> What to work on:
From the material below, copy out each line with the word "default" in it.

> Data supplied:
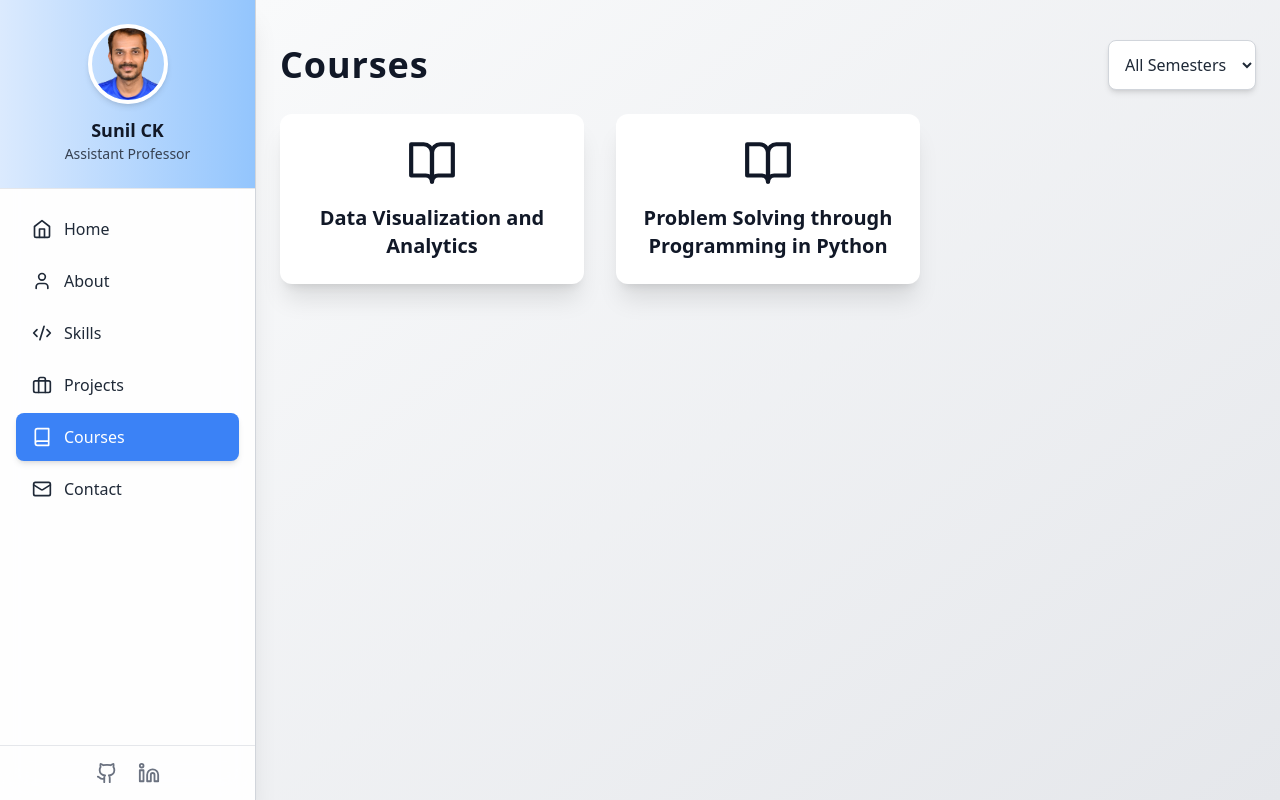
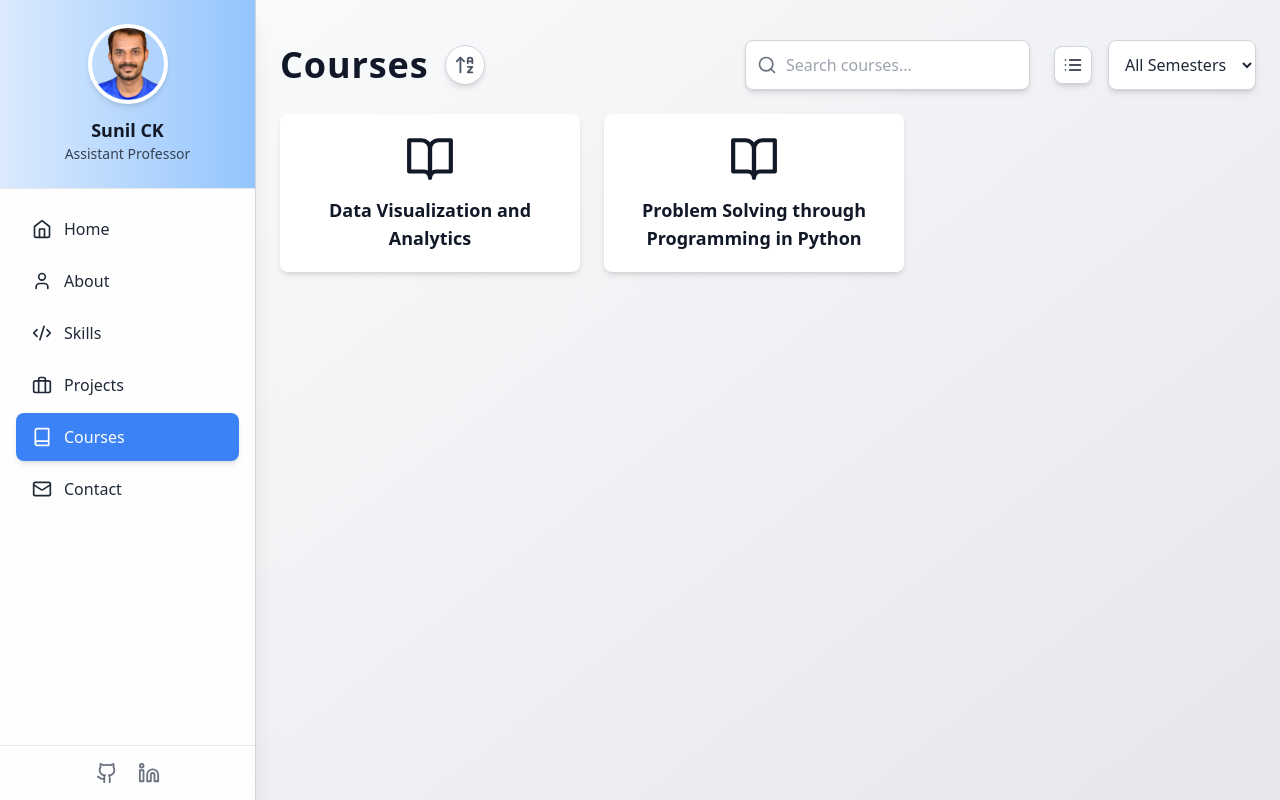
Before and after one commit to Sreeraaj45/Professor_Portfolio, a React (Vite) app: page /courses in a window 1280 px wide. Built offline with nearby package versions, Linux system fonts and the light colour scheme.

Commit message:
version 2.1

```diff
--- a/package.json
+++ b/package.json
@@ -19,7 +19,8 @@
     "react-dom": "^18.3.1",
     "react-parallax": "^3.5.1",
     "react-router-dom": "^6.22.3",
-    "react-vertical-timeline-component": "^3.5.3"
+    "react-vertical-timeline-component": "^3.5.3",
+    "styled-components": "^6.1.15"
   },
   "devDependencies": {
     "@eslint/js": "^9.9.1",
@@ -27,6 +28,7 @@
     "@types/react": "^18.3.5",
     "@types/react-dom": "^18.3.0",
     "@types/react-vertical-timeline-component": "^3.3.6",
+    "@types/styled-components": "^5.1.34",
     "@vitejs/plugin-react": "^4.3.1",
     "autoprefixer": "^10.4.18",
     "eslint": "^9.9.1",
--- a/src/pages/Courses.tsx
+++ b/src/pages/Courses.tsx
@@ -1,7 +1,6 @@
 import { useState, useEffect, useRef } from "react";
-import { BookOpen, XCircle, ExternalLink } from "lucide-react";
+import { BookOpen, XCircle, ExternalLink, LayoutGrid, List, Search, ArrowUpAZ, ArrowDownAZ } from "lucide-react";
 
-// Define Course Type
 type Course = {
   name: string;
   programme: string;
@@ -11,7 +10,6 @@ type Course = {
   driveLink: string;
 };
 
-// Sample course data
 const courses: Course[] = [
   {
     name: "Data Visualization and Analytics",
@@ -57,9 +55,14 @@ const courses: Course[] = [
 
 export default function Courses() {
   const [selectedSemester, setSelectedSemester] = useState<string>("All");
+  const [isGridView, setIsGridView] = useState<boolean>(true);
   const [isModalOpen, setIsModalOpen] = useState<boolean>(false);
-  const [selectedCourse, setSelectedCourse] = useState<Course | null>(null); // ✅ Explicitly typing as `Course | null`
+  const [selectedCourse, setSelectedCourse] = useState<Course | null>(null);
   const modalRef = useRef<HTMLDivElement>(null);
+  const [searchQuery, setSearchQuery] = useState<string>("");
+  const [isAscending, setIsAscending] = useState<boolean>(true);
+
+
 
   useEffect(() => {
     const handleOutsideClick = (event: MouseEvent) => {
@@ -75,18 +78,55 @@ export default function Courses() {
     };
   }, [isModalOpen]);
 
-  // Filter courses based on selected semester
-  const filteredCourses = selectedSemester === "All"
-    ? courses
-    : courses.filter(course => course.semester === selectedSemester);
+  const filteredCourses = courses
+  .filter(course => selectedSemester === "All" || course.semester === selectedSemester)
+  .filter(course => course.name.toLowerCase().includes(searchQuery.toLowerCase()))
+  .sort((a, b) => isAscending ? a.name.localeCompare(b.name) : b.name.localeCompare(a.name));
+
+
 
   return (
-    <div className="container mx-auto px-6 py-10 relative min-h-screen overflow-hidden bg-gradient-to-br from-gray-50 to-gray-200">
-      {/* Header & Filter */}
-      <div className="flex justify-between items-center mb-6">
-        <h1 className="text-4xl font-bold text-gray-900 tracking-wide animate-fade-in">Courses</h1>
+    <div className="container mx-auto px-6 py-10 min-h-screen bg-gradient-to-br from-gray-50 to-gray-200">
+      {/* Header, Filter, and Layout Toggle */}
+      <div className="flex justify-between items-center flex-wrap gap-4 mb-6">
+        <div className="flex items-center gap-4">
+          <h1 className="text-4xl font-bold text-gray-900 tracking-wide">Courses</h1>
+
+          {/* Styled Sorting Button */}
+          <button
+            onClick={() => setIsAscending(!isAscending)}
+            className="p-2 bg-white shadow-md rounded-full border border-gray-300 hover:bg-blue-500 hover:text-white transition-all transform hover:scale-105"
+          >
+            {isAscending ? <ArrowUpAZ size={22} className="text-gray-600 hover:text-white transition-all" />
+                        : <ArrowDownAZ size={22} className="text-gray-600 hover:text-white transition-all" />}
+          </button>
+        </div>
+
+        <div className="flex items-center gap-6">
+          {/* Search Bar */}
+          <div className="relative flex items-center">
+            <Search size={20} className="absolute left-3 text-gray-500" />
+            <input
+              type="text"
+              placeholder="Search courses..."
+              className="p-3 pl-10 border border-gray-300 rounded-lg bg-white shadow-md text-gray-800 focus:outline-none focus:ring-2 focus:ring-blue-500"
+              value={searchQuery}
+              onChange={(e) => setSearchQuery(e.target.value)}
+            />
+         </div>
+
+        <div className="flex items-center gap-4">
+          {/* Layout Toggle */}
+          <button
+            onClick={() => setIsGridView(!isGridView)}
+            className="p-2 bg-white shadow-md rounded-lg border border-gray-300 hover:bg-gray-100 transition"
+          >
+            {isGridView ? <List size={20} /> : <LayoutGrid size={20} />}
+          </button>
+
+          {/* Semester Filter */}
           <select
-          className="p-3 border border-gray-300 rounded-lg bg-white shadow-md text-gray-800 focus:outline-none focus:ring-2 focus:ring-blue-500 transition-all"
+            className="p-3 border border-gray-300 rounded-lg bg-white shadow-md text-gray-800 focus:outline-none focus:ring-2 focus:ring-blue-500"
             value={selectedSemester}
             onChange={(e) => setSelectedSemester(e.target.value)}
           >
@@ -95,18 +135,33 @@ export default function Courses() {
             <option value="Sixth">Semester 6</option>
           </select>
         </div>
+      </div>
+    </div>
 
-      {/* Course Cards */}
-      <div className="grid grid-cols-1 sm:grid-cols-2 md:grid-cols-3 gap-8">
+      {/* Course Layout (Grid / List) */}
+      <div className={`flex flex-wrap justify-center gap-6 ${isGridView ? "md:justify-start" : "flex-col"}`}>
         {filteredCourses.length > 0 ? (
           filteredCourses.map((course, index) => (
             <div
               key={index}
-              className="p-6 bg-white shadow-xl rounded-xl cursor-pointer transition-all transform hover:scale-105 hover:shadow-2xl hover:bg-gradient-to-r from-blue-100 to-blue-300 hover:text-gray-900 text-gray-900 flex flex-col items-center justify-center"
+              className={`bg-white shadow-md rounded-lg cursor-pointer transition-all transform hover:scale-105 hover:shadow-xl hover:bg-gradient-to-r from-blue-100 to-blue-300 hover:text-gray-900
+                ${isGridView ? "w-[300px] p-5 flex flex-col items-center" : "w-[90%] max-w-[950px] p-6 flex items-center justify-between"}`}
               onClick={() => { setSelectedCourse(course); setIsModalOpen(true); }}
             >
-              <BookOpen size={50} className="mb-4 transition-transform duration-300 hover:rotate-12" />
-              <h2 className="text-xl font-semibold text-center transition-colors duration-300">{course.name}</h2>
+              {/* Show Icon Only in Grid Mode */}
+              {isGridView && <BookOpen size={50} className="mb-3 transition-transform duration-300 hover:rotate-12" />}
+
+              {/* Course Name */}
+              <h2 className={`text-lg font-semibold ${isGridView ? "text-center" : "text-left text-xl"}`}>
+                {course.name}
+              </h2>
+
+              {/* Show Semester in List View Only */}
+              {!isGridView && (
+                <span className="text-gray-600 font-medium text-sm bg-gray-200 px-3 py-1 rounded-md">
+                  {course.semester} Sem
+                </span>
+              )}
             </div>
           ))
         ) : (
@@ -116,11 +171,14 @@ export default function Courses() {
 
       {/* Modal */}
       {isModalOpen && selectedCourse && (
-        <div className="fixed inset-0 flex justify-center items-center bg-black bg-opacity-40 backdrop-blur-lg p-4 animate-fade-in">
-          <div ref={modalRef} className="bg-white bg-opacity-90 backdrop-blur-xl p-6 rounded-2xl shadow-2xl max-w-2xl w-full relative scale-95 animate-scale-in border border-gray-200">
-            {/* Close Button */}
+        <div className="fixed inset-0 flex justify-center items-center bg-black bg-opacity-40 backdrop-blur-lg p-4">
+          <div
+            ref={modalRef}
+            className="bg-white p-6 rounded-2xl shadow-2xl max-w-2xl w-[90%] border border-gray-300 relative"
+          >
+            {/* Close Button (Inside the Card) */}
             <button
-              className="absolute top-4 right-4 text-gray-600 hover:text-red-500 transition-all"
+              className="absolute top-3 right-3 text-gray-600 hover:text-red-500 transition"
               onClick={() => setIsModalOpen(false)}
             >
               <XCircle size={28} />
@@ -128,7 +186,7 @@ export default function Courses() {
 
             <h2 className="text-3xl font-bold text-center text-blue-600 mb-4">{selectedCourse.name}</h2>
 
-            <div className="bg-gray-100 p-4 rounded-lg mb-4 text-gray-700">
+            <div className="bg-gray-100 p-4 rounded-lg mb-4 text-gray-700 shadow-inner">
               <p><strong>📖 Programme:</strong> {selectedCourse.programme}</p>
               <p><strong>📆 Semester:</strong> {selectedCourse.semester}</p>
               <p><strong>🎓 Credits:</strong> {selectedCourse.credits}</p>
@@ -142,21 +200,20 @@ export default function Courses() {
                   <strong className="block text-gray-900">{section.title}</strong>
                   <ul className="list-disc pl-5 text-gray-600 text-sm">
                     {section.points.map((point, i) => (
-                      <li key={i} className="hover:text-blue-500 transition-all duration-200">{point}</li>
+                      <li key={i} className="hover:text-blue-500">{point}</li>
                     ))}
                   </ul>
                 </div>
               ))}
 
               {/* Download Button */}
-              <h3 className="text-xl font-semibold mt-4 mb-2 text-gray-800">Download Materials:</h3>
               <a
                 href={selectedCourse.driveLink}
                 target="_blank"
                 rel="noopener noreferrer"
                 className="flex items-center gap-2 bg-blue-500 text-white text-sm font-medium px-4 py-2 rounded-lg shadow-md hover:bg-blue-700 transition-all transform hover:scale-105"
               >
-                <ExternalLink size={16} className="text-white" />
+                <ExternalLink size={16} />
                 Open Drive
               </a>
             </div>
```
Also changed, not shown: 1 other file (tests, documents, lock files or other folders). Lines whose indentation alone changed are shown as unchanged.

> Output of the task:
 export default function Courses() {
@@ -75,18 +78,55 @@ export default function Courses() {
@@ -95,18 +135,33 @@ export default function Courses() {
@@ -116,11 +171,14 @@ export default function Courses() {
@@ -128,7 +186,7 @@ export default function Courses() {
@@ -142,21 +200,20 @@ export default function Courses() {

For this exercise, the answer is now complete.